■ **TASK DESCRIPTION**
Going through the lines below, tally those that include "display", and give only the number.

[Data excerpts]
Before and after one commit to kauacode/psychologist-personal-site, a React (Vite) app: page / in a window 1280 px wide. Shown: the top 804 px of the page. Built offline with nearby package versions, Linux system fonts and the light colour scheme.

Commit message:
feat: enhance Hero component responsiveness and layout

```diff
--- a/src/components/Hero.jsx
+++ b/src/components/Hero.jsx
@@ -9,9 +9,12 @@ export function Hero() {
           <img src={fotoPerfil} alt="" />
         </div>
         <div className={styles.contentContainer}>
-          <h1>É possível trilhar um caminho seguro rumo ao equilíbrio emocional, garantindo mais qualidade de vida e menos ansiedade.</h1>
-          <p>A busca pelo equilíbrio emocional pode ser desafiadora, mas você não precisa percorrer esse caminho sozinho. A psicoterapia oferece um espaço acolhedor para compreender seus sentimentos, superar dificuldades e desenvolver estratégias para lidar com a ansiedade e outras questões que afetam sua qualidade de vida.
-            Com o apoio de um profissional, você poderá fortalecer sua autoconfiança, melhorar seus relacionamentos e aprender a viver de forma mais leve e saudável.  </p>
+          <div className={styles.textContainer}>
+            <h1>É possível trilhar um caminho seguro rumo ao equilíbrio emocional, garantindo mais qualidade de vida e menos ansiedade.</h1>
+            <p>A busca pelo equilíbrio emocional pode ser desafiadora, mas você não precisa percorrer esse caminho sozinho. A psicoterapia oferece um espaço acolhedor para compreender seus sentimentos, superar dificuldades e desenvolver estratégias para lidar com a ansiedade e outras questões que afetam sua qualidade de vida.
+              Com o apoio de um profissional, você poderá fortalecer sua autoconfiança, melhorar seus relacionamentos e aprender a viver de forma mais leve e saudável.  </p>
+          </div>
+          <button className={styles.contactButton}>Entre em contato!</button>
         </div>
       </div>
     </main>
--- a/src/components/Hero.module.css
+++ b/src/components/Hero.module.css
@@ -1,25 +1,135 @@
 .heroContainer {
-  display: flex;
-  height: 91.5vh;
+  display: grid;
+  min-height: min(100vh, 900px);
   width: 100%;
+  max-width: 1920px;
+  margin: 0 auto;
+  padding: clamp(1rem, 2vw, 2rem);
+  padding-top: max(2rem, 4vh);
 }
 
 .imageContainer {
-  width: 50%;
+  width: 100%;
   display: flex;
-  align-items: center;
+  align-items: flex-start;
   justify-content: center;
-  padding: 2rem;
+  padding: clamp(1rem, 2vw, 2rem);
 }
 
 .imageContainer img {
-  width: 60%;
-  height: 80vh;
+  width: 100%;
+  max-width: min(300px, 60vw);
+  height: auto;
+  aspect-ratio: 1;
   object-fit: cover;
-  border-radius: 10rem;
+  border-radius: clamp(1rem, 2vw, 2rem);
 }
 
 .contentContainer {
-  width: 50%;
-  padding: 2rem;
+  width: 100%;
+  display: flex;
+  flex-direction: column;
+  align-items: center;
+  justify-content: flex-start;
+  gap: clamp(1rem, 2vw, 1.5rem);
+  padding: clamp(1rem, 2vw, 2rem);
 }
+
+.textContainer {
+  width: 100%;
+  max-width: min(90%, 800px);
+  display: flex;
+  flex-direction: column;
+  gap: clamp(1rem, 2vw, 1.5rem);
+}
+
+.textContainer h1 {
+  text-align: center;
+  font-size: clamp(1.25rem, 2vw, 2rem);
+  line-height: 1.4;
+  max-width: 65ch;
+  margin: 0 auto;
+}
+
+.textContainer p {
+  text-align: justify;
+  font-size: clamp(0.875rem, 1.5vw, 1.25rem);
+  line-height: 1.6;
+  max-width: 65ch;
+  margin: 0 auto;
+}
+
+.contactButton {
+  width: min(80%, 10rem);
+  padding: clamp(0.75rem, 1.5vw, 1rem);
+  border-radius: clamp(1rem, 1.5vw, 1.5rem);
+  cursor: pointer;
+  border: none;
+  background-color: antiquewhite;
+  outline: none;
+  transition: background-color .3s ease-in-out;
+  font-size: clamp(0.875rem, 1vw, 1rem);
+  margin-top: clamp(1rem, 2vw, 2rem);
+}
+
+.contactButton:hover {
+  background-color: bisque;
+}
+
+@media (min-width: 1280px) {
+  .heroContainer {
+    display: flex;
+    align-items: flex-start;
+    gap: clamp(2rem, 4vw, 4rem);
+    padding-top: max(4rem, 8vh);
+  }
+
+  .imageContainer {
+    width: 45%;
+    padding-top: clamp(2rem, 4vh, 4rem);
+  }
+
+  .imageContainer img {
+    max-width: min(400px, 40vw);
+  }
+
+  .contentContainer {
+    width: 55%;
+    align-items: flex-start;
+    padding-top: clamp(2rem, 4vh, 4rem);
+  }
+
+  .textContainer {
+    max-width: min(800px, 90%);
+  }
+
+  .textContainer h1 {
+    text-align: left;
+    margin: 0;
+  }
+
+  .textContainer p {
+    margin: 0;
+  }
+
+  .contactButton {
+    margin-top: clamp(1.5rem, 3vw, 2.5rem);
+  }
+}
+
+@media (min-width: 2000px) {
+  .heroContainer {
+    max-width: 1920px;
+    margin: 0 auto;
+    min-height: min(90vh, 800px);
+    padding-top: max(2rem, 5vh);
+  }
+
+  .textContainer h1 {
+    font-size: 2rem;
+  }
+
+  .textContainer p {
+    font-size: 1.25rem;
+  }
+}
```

■ **OUTPUT OF THE TASK**
6